Q: I was wondering if you might be able to point me in the right direction. My father and my sister are on the title of the home we all live in. My father wants to add me to the title but we want to avoid the property tax from increasing. Would we do this through a quitclaim deed to avoid the property tax from increasing?
A: So, your father and sister own a property together and want to add you on title, presumably because you live there and your dad is thinking about the day when he no longer will.
To answer your question, we have to make some assumptions based on your question. We’ve seen situations where a parent adds a child to the title of the parents home. The parent usually does this for “estate planning” purposes. That is to say, the parent wants the property to go to a specific kid upon the death of the parent.

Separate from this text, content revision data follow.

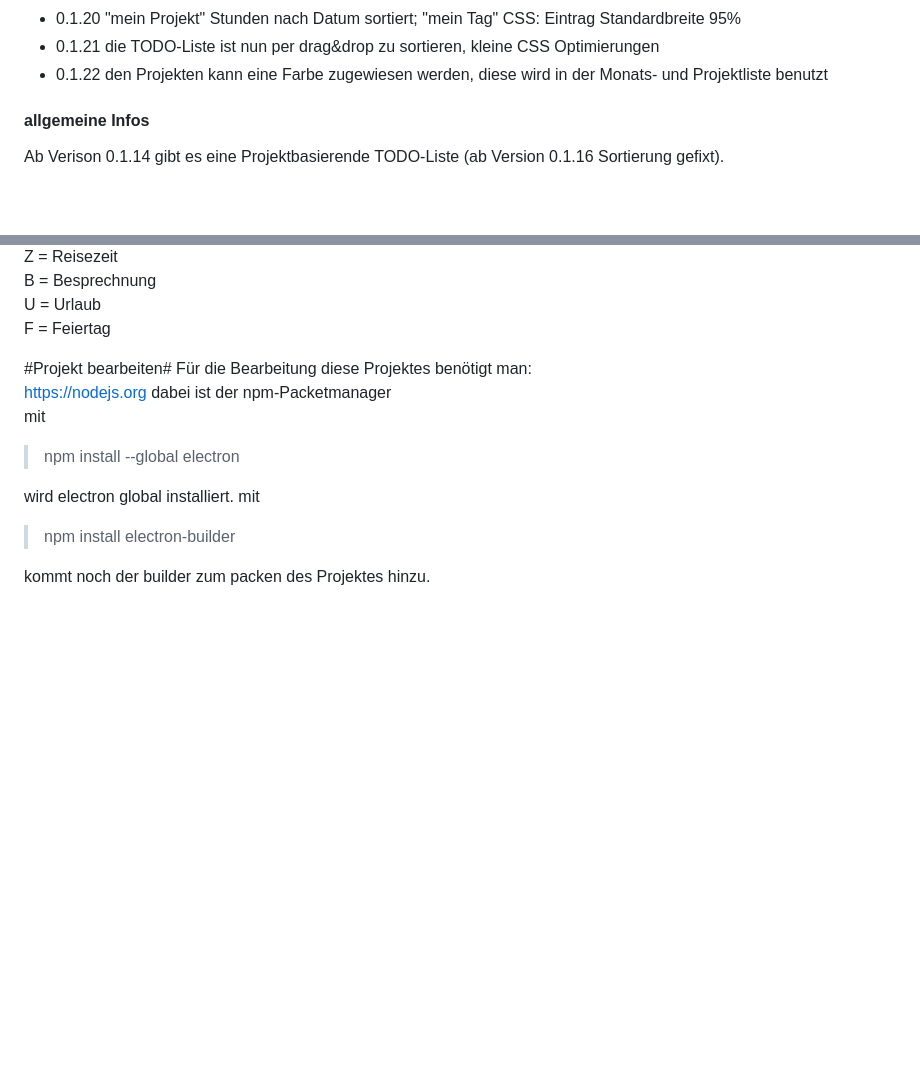
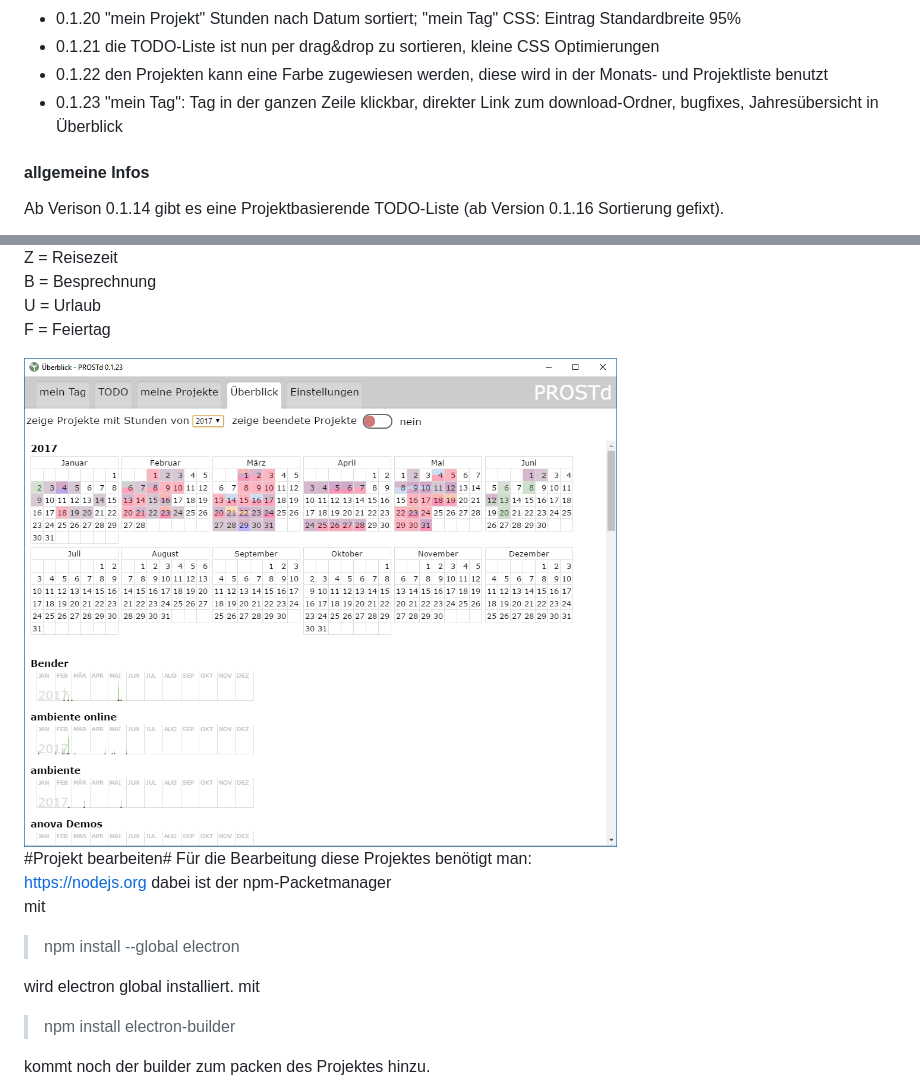
Before and after one commit to polygontwist/PROSTd-App, a Markdown page: README.md, 2 parts joined by grey strips. Drawn GitHub-style; pictures changed too: screenshots/prost0-1-23.png (added); blank space fills up the shorter version.

Commit message:
version 0.1.23
"mein Tag": Tag in der ganzen Zeile klickbar, direkter Link zum download-Ordner, bugfixes, Jahresübersicht in Überblick

```diff
--- a/README.md
+++ b/README.md
@@ -20,6 +20,7 @@ Ausgespielt für Windows; Linux und mac ist auch möglich - siehe Doku http://el
 * 0.1.20 "mein Projekt" Stunden nach Datum sortiert; "mein Tag" CSS: Eintrag Standardbreite 95%
 * 0.1.21 die TODO-Liste ist nun per drag&drop zu sortieren, kleine CSS Optimierungen
 * 0.1.22 den Projekten kann eine Farbe zugewiesen werden, diese wird in der Monats- und Projektliste benutzt
+* 0.1.23 "mein Tag": Tag in der ganzen Zeile klickbar, direkter Link zum download-Ordner, bugfixes, Jahresübersicht in Überblick
 
 #### allgemeine Infos ####
 
@@ -37,6 +38,9 @@ Z = Reisezeit<br>
 B = Besprechnung<br>
 U = Urlaub<br>
 F = Feiertag<br>
+
+<img src="https://github.com/polygontwist/PROSTd-App/blob/master/screenshots/prost0-1-23.png" width="593" alt="Screenshot Übersicht">
+
 
 #Projekt bearbeiten#
 Für die Bearbeitung diese Projektes benötigt man:<br>
```
Also changed, not shown: 4 other files.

As we’ve written in the past, we don’t recommend that parents handle their estate planning this way, mostly because it can be messy and there can be unintended tax consequences to suddenly add a kid to the title to a home.
There are other ways to make sure that title of a parents’ home passes on down to their children without adding them to the title.
We have to assume that your sister was added to the title to give your dad some peace of mind that upon his death your sister would own the home. Years later, your dad decided that it might be unfair to have his home go only to your sister and not to you, so now he wants to have the title to the property be in everyone’s name equally.
Sounds good on the surface: equality among children. But there are some flaws to this logic. The first is that parents can’t assume that a child will outlive them. If a parent intends to pass that child’s share to their child’s children (their grandkids), the joint ownership of the home may unintentionally cause only one child to become the sole owner of the home.
How does that work? Let’s say all three of you are joint owners of the home with rights of survivorship. Your dad may want you and your sister to end up as joint owners of the home, but if she dies first and your dad later dies, you will become the sole owner of the home. Her children would be excluded from inheriting their mom’s share of the property.
For this reason, and some federal tax reasons that we have discussed many times in our columns, we think there are smarter ways for parents to own the property. Parents may own the home in a living trust and designate who will become the owner of the home when the parent dies. A living trust can take into account the various life changes that may occur from the day the trust is set up until the parent dies.
The parent might also choose to write (and sign) a will that will designate the beneficiaries of his or her estate, and also name the heir(s) who will end up owning the home upon the parent’s death.
Wills can contemplate many life changes that may occur from the time the will is executed until the date the parent dies. In some states, but not many, the parent can own the home in a land trust that would only control the title to the residence but allows the property to avoid probate. The land trust, as with the living trust, will designate who will own the home upon the death of the parent.
In some situations, the parent can sign a transfer on death (TOD) instrument that designates who gets the home when the parent dies. There are some people in the real estate community who don’t like transfer on death instruments, but we bring it up here as an option for those who, for whatever reason, don’t want to create a trust and don’t want to write a will, but want to have something that will be better than nothing to address this issue.
Finally, let’s talk about your future tax issue. You’ve asked a question about the property’s real estate taxes. Many taxing authorities will limit increases or freeze the valuation of a property for real estate tax purposes until the property ownership changes. However, most taxing bodies exempt ownership transfers for estate planning purposes from valuation increases. Having said that, we suggest that you call your local tax assessor’s office or real estate taxing body and ask them how they handle ownership changes.
If your dad executes a will, the will does not change the ownership of the home. But if your dad conveys title to you, that change could trigger a reassessment by your taxing body. You’ll need to verify this. On the other hand, if your dad puts his property into a living trust, the conveyance to the living trust should not affect the manner in which the property is and will be assessed. In any case, you’re better off talking to the local taxing body officials to get confirmation.